Among the delegates were Archbishop Desmond Tutu, Premier of the Western Cape, Helen Zille, the Mayor of Cape Town, Patricia de Lille, Professor Njabulo Ndebele from the Nelson Mandela Foundation, and Minister of Economic Opportunities, Alan Winde.
The statue has been placed on the same spot where Madiba addressed thousands of people for the first time on 11 February 1990, after being freed on the same day. The statue will now serve as a constant reminder of that iconic day, and the many years of sacrifice that led to the moment.
The sculpture was created by artists Xhanti Mpakama and Barry Jackson, who were commissioned by Koketso Growth, a company run by Dali Tambo.
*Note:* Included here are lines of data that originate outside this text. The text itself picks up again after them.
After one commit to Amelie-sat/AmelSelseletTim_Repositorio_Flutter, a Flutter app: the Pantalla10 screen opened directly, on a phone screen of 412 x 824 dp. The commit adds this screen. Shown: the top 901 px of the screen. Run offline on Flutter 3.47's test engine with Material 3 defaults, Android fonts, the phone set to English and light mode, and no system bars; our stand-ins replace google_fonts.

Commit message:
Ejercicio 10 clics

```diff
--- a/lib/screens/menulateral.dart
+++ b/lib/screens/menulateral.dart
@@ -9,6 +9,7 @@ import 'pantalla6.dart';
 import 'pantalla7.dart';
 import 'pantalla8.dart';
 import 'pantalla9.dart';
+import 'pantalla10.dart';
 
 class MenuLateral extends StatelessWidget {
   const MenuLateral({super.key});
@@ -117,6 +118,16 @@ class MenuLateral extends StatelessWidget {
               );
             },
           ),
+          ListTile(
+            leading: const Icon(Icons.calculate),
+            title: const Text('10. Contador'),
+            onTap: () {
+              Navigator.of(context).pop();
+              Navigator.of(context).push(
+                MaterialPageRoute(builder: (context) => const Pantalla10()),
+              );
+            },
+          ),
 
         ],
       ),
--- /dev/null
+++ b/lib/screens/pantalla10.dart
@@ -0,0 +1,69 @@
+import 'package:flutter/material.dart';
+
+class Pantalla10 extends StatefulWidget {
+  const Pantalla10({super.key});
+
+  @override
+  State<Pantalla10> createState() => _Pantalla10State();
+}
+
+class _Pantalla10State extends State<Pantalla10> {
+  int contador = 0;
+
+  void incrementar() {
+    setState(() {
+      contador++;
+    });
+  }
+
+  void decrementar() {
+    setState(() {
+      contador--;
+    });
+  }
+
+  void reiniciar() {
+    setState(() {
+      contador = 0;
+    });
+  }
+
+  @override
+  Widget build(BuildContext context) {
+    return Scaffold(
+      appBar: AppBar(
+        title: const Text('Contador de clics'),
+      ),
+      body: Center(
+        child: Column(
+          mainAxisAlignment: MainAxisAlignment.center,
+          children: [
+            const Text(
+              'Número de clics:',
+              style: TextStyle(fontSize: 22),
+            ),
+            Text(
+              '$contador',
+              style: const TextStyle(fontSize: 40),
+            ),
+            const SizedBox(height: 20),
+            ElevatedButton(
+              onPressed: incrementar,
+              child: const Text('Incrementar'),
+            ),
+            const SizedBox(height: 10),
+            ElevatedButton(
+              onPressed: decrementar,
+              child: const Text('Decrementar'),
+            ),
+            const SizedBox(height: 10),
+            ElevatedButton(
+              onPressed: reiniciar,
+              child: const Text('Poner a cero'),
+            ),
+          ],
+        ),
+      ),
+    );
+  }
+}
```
Professor Ndebele said, “When we unveil the statue, it will be useful to remember that we are not only just unveiling someone who is no longer with us, therefore, is associated with the past, although we still remember a great deal of the past, but to remember that we are also unveiling a sense of the future that we represent.”
“The strong ties that bind Cape Town and Tata Madiba together cannot be broken now, we must continue to celebrate but also to teach this history. Yes, the statue will be here for future generations to be reminded of the struggle for our freedom but what is more important, is for the next generation to remember the values that we fought for,” said the Executive Mayor, Patricia de Lille.
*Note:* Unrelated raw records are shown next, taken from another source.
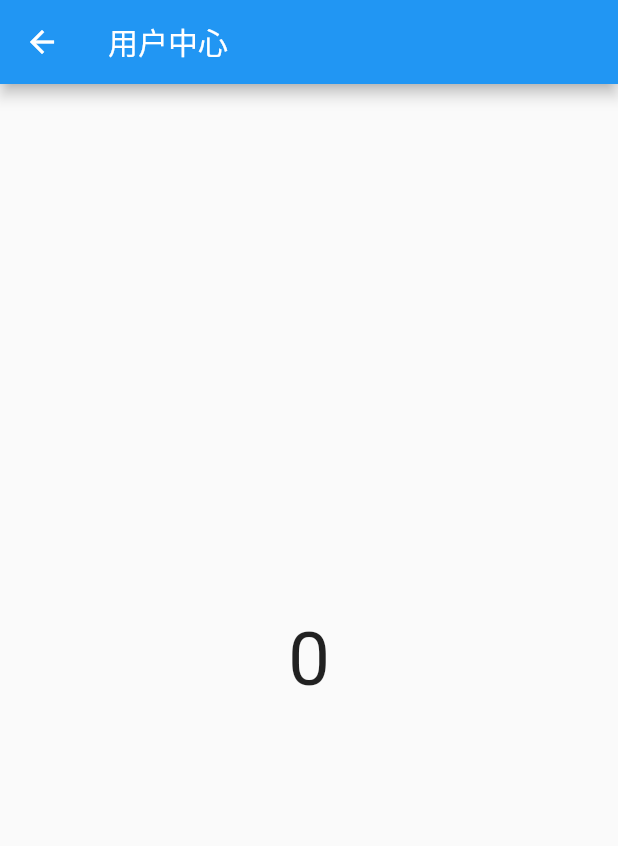
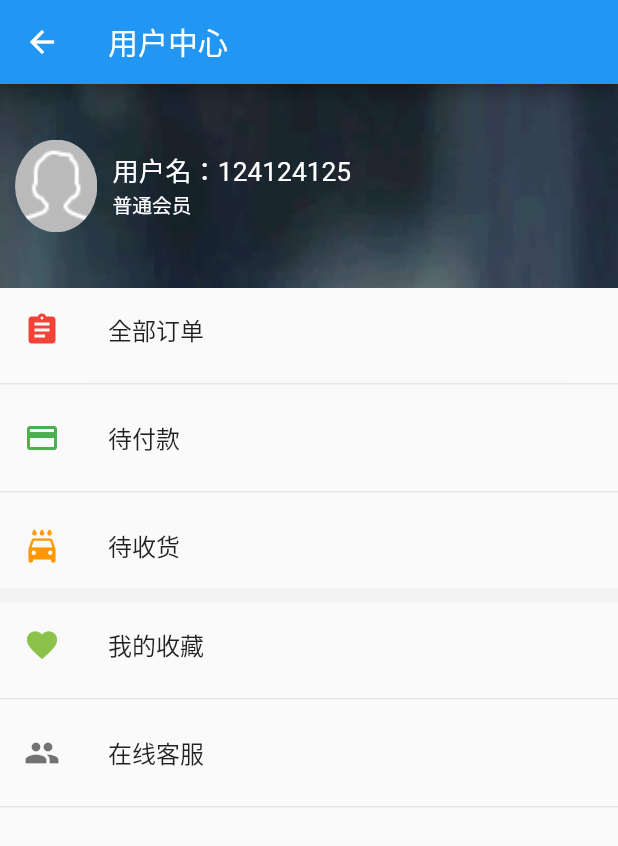
Before and after one commit to zengchanghuan/shopping_mall_flutter, a Flutter app: the UserPage screen opened directly, on a phone screen of 412 x 824 dp. Shown: the top 846 px of the screen. Run offline on Flutter 3.47's test engine with Material 2 defaults, Android fonts, the phone set to English and light mode, and no system bars; our stand-ins replace dio, event_bus, flutter_screenutil, fluttertoast, shared_preferences, webview_flutter; missing offline and left inert: flutter_swiper_null_safety_flutter3; accounts and stored records are empty; network calls fail.

Commit message:
用户页面布局

```diff
--- a/lib/pages/tabs/user.dart
+++ b/lib/pages/tabs/user.dart
@@ -2,6 +2,7 @@ import 'package:flutter/material.dart';
 import 'package:flutter_screenutil/flutter_screenutil.dart';
 import 'package:provider/provider.dart';
 import '../../provider/Counter.dart';
+import '../../serivces/screen_adapter.dart';
 
 class UserPage extends StatefulWidget {
   const UserPage({Key? key}) : super(key: key);
@@ -26,9 +27,84 @@ class _UserPageState extends State<UserPage>
       appBar: AppBar(
         title: const Text("用户中心"),
       ),
-      body: Center(
-        child: Text("${counterProvider.count}",
-            style: const TextStyle(fontSize: 50)),
+      body: ListView(
+        children: <Widget>[
+          Container(
+            height: ScreenAdapter.height(220),
+            width: double.infinity,
+            decoration: const BoxDecoration(
+                image: DecorationImage(
+                    image: AssetImage('images/user_bg.jpg'),
+                    fit: BoxFit.cover)),
+            child: Row(
+              children: <Widget>[
+                Container(
+                  margin: const EdgeInsets.fromLTRB(10, 0, 10, 0),
+                  child: ClipOval(
+                    child: Image.asset(
+                      'images/user.png',
+                      fit: BoxFit.cover,
+                      width: ScreenAdapter.width(100),
+                      height: ScreenAdapter.height(100),
+                    ),
+                  ),
+                ),
+                // Expanded(
+                //   flex: 1,
+                //   child: Text("登录/注册",style: TextStyle(
+                //     color: Colors.white
+                //   )),
+                // )
+
+                Expanded(
+                  flex: 1,
+                  child: Column(
+                    mainAxisAlignment: MainAxisAlignment.center,
+                    crossAxisAlignment: CrossAxisAlignment.start,
+                    children: <Widget>[
+                      Text("用户名：124124125",
+                          style: TextStyle(
+                              color: Colors.white,
+                              fontSize: ScreenAdapter.size(32))),
+                      Text("普通会员",
+                          style: TextStyle(
+                              color: Colors.white,
+                              fontSize: ScreenAdapter.size(24))),
+                    ],
+                  ),
+                )
+              ],
+            ),
+          ),
+          const ListTile(
+            leading: Icon(Icons.assignment, color: Colors.red),
+            title: Text("全部订单"),
+          ),
+          const Divider(),
+          const ListTile(
+            leading: Icon(Icons.payment, color: Colors.green),
+            title: Text("待付款"),
+          ),
+          const Divider(),
+          const ListTile(
+            leading: Icon(Icons.local_car_wash, color: Colors.orange),
+            title: Text("待收货"),
+          ),
+          Container(
+              width: double.infinity,
+              height: 10,
+              color: const Color.fromRGBO(242, 242, 242, 0.9)),
+          const ListTile(
+            leading: Icon(Icons.favorite, color: Colors.lightGreen),
+            title: Text("我的收藏"),
+          ),
+          const Divider(),
+          const ListTile(
+            leading: Icon(Icons.people, color: Colors.black54),
+            title: Text("在线客服"),
+          ),
+          const Divider(),
+        ],
       ),
     );
   }
```
Also changed, not shown: pubspec.yaml (+8 -3 lines), images/2.0x/user.png (added), images/2.0x/user_bg.jpg (added), images/3.0x/user.png (added), images/3.0x/user_bg.jpg (added), images/user.png (added), images/user_bg.jpg (added), 1 other file.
Premier Helen Zille said, “The best way to honour the legacy of Nelson Mandela, is to ensure that we build an economy that creates opportunities for more citizens. This statue will form part of the new Madiba Legacy tourism route, which is expected to attract many more visitors to our region. The route begins at Robben Island, and moves through historic landmarks such as parliament, before ending here at City Hall.”
“28 years ago there was a country awashed in unfairness, immorality, bitterness and pain that was despised by the rest of the world. We had lost the ability to see each other as fellow members of the human family. To me, his greatest time for me was restoring our pride and self-belief,” said Archbishop Desmond Tutu.
Minister of Economic Opportunities, Alan Winde said, “As the Western Cape Government, we wanted to create something that not only honours the man that Nelson Mandela was, but which will ensure that the citizens of the country he loved so dearly will also benefit. The legacy project is about growing tourism, expanding the economy to create new jobs and about telling the stories of the Western Cape in a way that honours its people.”